What 108 years of Ford Engines looks Like.
Don't forget the Model B
You can see the 1905 Model B running on youtube at 2011-09-09_14-03-24_262.3gp
This was at The Henry Ford before the Old Car Festival in 2011.
Model K, 1906-1908. 406 cu. in., dual ignition:
1904 Model A, 2 cyl., 10 hp:
Sorry Mark, I shouldn't have included pre 1906......
Maybe we'll see a Model A and V-8 motors too?
Keep the Ford engine pictures coming. 1903 to ....
Rob, You posted the wrong picture. This is a Ford 406 Cu. in.
Good one Chuck!
Chuck, it just looks different in color
Does this count?
1904 14 -16 hp air cooled Ford:
There was basically no significant evolution between 1908 and 1927 in Ford engines other than the self starter, possibly the most important improvement in the history of internal combustion engines. Even so, Ford was late in adopting it.
Here's the 1912 prototype 6 cylinder Ford from the car that was destroyed by Henry as recounted in the book Tin Lizzie by Stern:
A cover story was released to newspapers, an attempt to convince reporters that the only reason the engine was developed was for 19 year old Edsel's speedster, which is not a credible premise given the sophistication and the amount of work necessary to bring something like this to reality from design.
There was no relationship between the article posted above (that I posted earlier) and the car Henry Ford destroyed upon his return from Europe. It's well documented that the FMC experimental department built at least six 6-cylinder experimental engines, one of which was probably the motor in Edsel's speedster. Another appears to have been in the six cylinder sedan Henry Ford was reported to have driven between 1910 and 1915 ("Reminiscences", E. Liebold, pages 22, 1123 and 1124):
The car destroyed by HF after returning from Europe:
In fact what you have posted supports my statements Rob. I know you don't like it, but it is what it is.
There is no indication the car HF destroyed was a six cylinder. George Brown ("Reminiscences", THF) was purchasing agent, and was ordered to cancel all orders for the new car (That Henry Ford destroyed). Mr. Brown's transcript clearly states the most expensive component of the new car was the body (cancelled orders with Beaudette). I think most reasonable people would conclude there wasn't a six cylinder engine involved with this incident if the body was the most expensive component. Other recollections also mention the incident, with no mention of a six cylinder engine, only that the body was different with a 12 to 15 inch longer chassis.

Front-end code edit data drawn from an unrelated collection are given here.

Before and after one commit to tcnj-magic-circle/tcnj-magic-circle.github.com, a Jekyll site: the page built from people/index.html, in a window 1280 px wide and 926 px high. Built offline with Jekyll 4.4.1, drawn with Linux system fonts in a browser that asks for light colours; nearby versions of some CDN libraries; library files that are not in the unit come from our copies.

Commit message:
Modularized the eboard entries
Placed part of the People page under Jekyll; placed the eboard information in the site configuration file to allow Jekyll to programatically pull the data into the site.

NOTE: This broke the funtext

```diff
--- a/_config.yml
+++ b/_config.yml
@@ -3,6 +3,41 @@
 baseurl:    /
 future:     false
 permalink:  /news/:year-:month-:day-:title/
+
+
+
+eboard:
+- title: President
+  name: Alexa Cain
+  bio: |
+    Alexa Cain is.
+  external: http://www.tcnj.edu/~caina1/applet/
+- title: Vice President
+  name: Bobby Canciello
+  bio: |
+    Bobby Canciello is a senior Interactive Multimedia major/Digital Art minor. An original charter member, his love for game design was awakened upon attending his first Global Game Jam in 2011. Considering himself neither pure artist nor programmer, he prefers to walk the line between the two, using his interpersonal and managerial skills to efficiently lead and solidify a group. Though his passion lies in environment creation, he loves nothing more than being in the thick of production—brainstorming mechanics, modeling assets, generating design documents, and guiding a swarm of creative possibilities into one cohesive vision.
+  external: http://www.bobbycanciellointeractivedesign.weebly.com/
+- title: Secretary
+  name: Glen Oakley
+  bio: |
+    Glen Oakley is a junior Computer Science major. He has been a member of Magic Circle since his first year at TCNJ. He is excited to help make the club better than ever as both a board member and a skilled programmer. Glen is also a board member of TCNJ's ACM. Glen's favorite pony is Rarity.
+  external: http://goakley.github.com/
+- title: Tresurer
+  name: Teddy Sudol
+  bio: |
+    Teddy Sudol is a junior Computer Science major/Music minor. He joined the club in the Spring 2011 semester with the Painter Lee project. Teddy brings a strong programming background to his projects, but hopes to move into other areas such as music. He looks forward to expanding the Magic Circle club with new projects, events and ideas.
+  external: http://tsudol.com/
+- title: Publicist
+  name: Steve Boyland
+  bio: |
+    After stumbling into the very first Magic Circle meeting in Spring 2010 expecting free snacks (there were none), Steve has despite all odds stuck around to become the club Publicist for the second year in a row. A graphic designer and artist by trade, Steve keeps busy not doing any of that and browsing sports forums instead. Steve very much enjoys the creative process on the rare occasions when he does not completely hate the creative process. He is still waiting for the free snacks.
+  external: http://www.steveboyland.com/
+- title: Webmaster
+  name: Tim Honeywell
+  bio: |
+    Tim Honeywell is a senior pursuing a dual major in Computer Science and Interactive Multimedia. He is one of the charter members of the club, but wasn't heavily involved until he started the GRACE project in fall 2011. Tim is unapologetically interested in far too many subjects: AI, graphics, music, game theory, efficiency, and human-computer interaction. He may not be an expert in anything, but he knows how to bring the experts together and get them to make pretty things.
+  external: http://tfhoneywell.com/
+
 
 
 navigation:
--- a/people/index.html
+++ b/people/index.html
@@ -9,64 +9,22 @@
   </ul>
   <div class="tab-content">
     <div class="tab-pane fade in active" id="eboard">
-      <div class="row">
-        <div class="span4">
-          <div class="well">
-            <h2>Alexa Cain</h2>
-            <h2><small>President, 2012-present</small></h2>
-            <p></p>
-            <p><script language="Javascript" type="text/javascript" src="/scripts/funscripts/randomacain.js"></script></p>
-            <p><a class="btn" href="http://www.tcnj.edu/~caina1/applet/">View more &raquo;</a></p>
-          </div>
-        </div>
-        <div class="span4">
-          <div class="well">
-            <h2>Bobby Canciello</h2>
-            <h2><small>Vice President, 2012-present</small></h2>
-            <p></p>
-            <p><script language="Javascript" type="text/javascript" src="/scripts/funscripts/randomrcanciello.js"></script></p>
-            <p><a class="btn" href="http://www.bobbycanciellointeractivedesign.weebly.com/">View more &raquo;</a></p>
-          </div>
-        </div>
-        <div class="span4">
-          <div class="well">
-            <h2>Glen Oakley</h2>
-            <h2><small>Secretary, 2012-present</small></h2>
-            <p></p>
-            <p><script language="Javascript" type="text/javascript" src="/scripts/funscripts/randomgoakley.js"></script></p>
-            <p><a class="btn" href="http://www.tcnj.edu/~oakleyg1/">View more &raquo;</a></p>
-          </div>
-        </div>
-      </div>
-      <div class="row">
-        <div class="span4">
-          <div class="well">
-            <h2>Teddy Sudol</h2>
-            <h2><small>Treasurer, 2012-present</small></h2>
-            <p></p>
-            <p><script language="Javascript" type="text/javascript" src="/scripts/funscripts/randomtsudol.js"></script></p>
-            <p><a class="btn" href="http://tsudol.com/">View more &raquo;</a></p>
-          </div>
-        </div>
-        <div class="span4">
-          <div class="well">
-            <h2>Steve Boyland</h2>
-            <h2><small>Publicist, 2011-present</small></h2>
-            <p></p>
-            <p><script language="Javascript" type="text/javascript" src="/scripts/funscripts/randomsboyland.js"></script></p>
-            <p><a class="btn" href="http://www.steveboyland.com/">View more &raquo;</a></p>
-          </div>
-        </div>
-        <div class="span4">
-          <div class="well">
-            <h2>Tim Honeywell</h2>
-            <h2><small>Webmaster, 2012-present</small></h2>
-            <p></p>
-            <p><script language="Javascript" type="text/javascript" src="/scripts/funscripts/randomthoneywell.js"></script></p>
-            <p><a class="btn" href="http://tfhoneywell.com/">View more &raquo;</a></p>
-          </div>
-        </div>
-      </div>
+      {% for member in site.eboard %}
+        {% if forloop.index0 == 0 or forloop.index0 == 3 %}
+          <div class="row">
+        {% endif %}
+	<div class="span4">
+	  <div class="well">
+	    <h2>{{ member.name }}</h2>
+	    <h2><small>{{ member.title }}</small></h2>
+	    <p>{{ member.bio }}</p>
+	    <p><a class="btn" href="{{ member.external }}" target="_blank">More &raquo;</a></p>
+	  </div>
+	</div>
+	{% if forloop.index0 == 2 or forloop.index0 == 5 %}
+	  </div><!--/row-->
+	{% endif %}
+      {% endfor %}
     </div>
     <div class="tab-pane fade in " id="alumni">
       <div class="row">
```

Mr. Brown, on canceling orders for the new car:
Unfortunately, in my opinion, this is one of the "legends" that have become confused with "fact" in Ford history (that the car Wills, Sorensen and others built while Henry Ford was in Europe was a six cylinder, therefore additional "proof" that Henry Ford "hated" the six cylinder engine). We do know, from Ernest Liebold's transcript, that Henry Ford had a six cylinder sedan during this period. However, we don't see that "fact' represented in any Ford history that I'm aware of.
Now, back to Ford engines. As long as we've on sixes, how about a few more experimental s, the six cylinder racers:

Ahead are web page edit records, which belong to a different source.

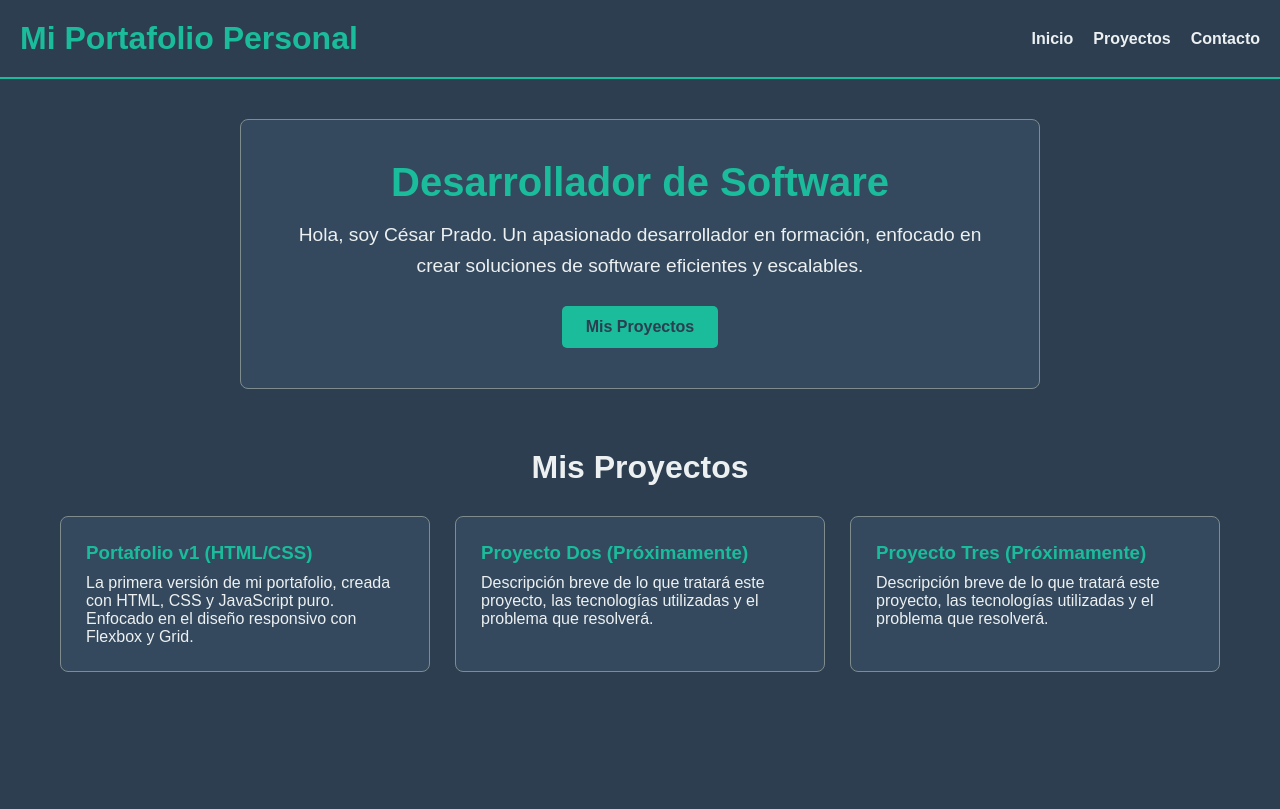
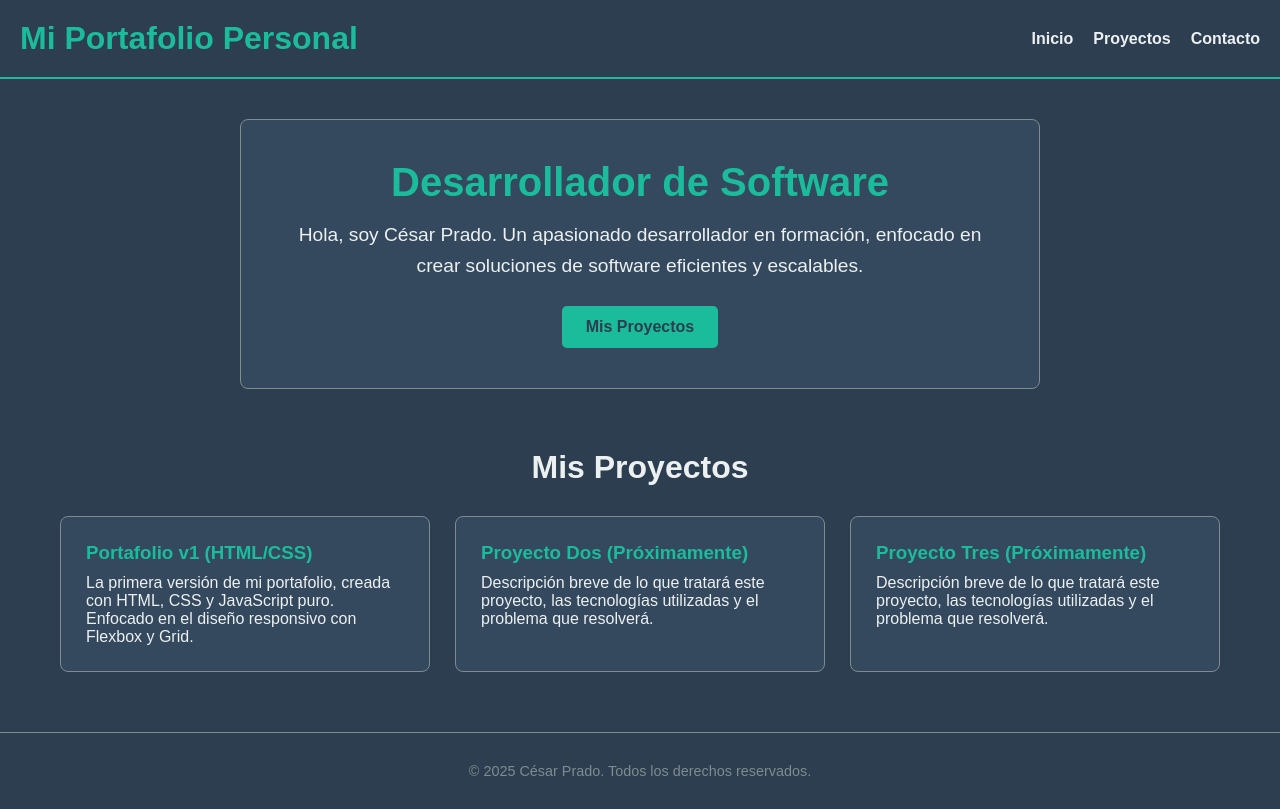
Before and after one commit to CesarPPrado/mi-portafolio-react, a React (Vite) app: page / in a window 1280 px wide. Built offline with nearby package versions, Linux system fonts and the light colour scheme.

Commit message:
Feat: Implementar componente Footer

```diff
--- a/src/App.jsx
+++ b/src/App.jsx
@@ -1,7 +1,8 @@
 // src/App.jsx
-import Header from './components/Header.jsx';
-import Hero from './components/Hero.jsx';
-import ProjectsGrid from './components/ProjectsGrid.jsx'; // 1. Importar ProjectsGrid
+import Header from './components/Header.jsx'; // Importar Header
+import Hero from './components/Hero.jsx'; // Importar Hero
+import ProjectsGrid from './components/ProjectsGrid.jsx'; // Importar ProjectsGrid
+import Footer from './components/Footer.jsx'; // Importar Footer
 
 function App() {
   return (
@@ -9,8 +10,9 @@ function App() {
       <Header />
       <main>
         <Hero />
-        <ProjectsGrid /> {/* 2. Usar el componente del grid */}
+        <ProjectsGrid />
       </main>
+      <Footer /> {/* 2. Usar el componente Footer al final */}
     </div>
   );
 }
--- /dev/null
+++ b/src/components/Footer.jsx
@@ -0,0 +1,18 @@
+// src/components/Footer.jsx
+import styles from './Footer.module.css';
+
+/**
+ * Componente que renderiza el pie de página del sitio.
+ */
+function Footer() {
+  // Obtenemos el año actual dinámicamente
+  const currentYear = new Date().getFullYear();
+
+  return (
+    <footer className={styles.footer}>
+      <p>&copy; {currentYear} César Prado. Todos los derechos reservados.</p>
+    </footer>
+  );
+}
+
+export default Footer;
--- /dev/null
+++ b/src/components/Footer.module.css
@@ -0,0 +1,13 @@
+/* src/components/Footer.module.css */
+.footer {
+    text-align: center;
+    padding: 30px;
+    margin-top: 40px; /* Espacio superior para separarlo del contenido */
+    border-top: 1px solid var(--color-borde); /* Línea sutil de separación */
+    background-color: var(--color-secundario); /* Mismo fondo que el body */
+}
+
+.footer p {
+    font-size: 0.9rem;
+    color: var(--color-borde); /* Un color más sutil para el texto */
+}
```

The 1905 version, with Henry Ford driving. I'm not sure, but it looks like possibly a chain driven timer/distributer on top of the motor?
The 1906 version. Some reports say this was a 6X6 engine, (as were the 05 and 07 versions), while some say 6 1/2 X 6. If it's a 6 1/2 inch bore, then over 1100 cu. inches. At 6 X 6 these racers were over 1000 cu. inches:
And the 1907 racer motor:
And as it sits today, off display at THF:
We don't have any evidence of any other prototype engine from the era. It makes perfect sense that Henry would use the prototype chassis and six cylinder engines to make cars for himself, Liebold and Edsel, which in fact he did. Henry made the decision not to proceed with production. We have the engine in the flesh, the car in the flesh, and the story fits perfectly.
There is no car remaining. Liebold clearly described the car HF destroyed as a touring car with four doors. He did not say the car had a different engine (from the Model T). He did describe the body and a longer chassis. Furthermore, George Brown, FMC purchasing agent, cancelled the orders for components, saying that the most expensive part of the new car was the body.
Do you (or anyone) know when Henry Ford (and family) returned from Europe?
Additionally, Edsel Ford drove a six cylinder speedster for sometime. It was developed at Ford Motor Company (as were at least five other six cyl engines), and that was obviously known and acceptable to Henry Ford. And now, we know even HF had a Ford built "special" sedan that was a six cylinder car during this period (Liebold Reminiscences).
let's not forget the X-8 engine that Gene Farkas worked on around 1920. One is on display at The Henry Ford.
: ^ )
There was a water cooled version also.Bud.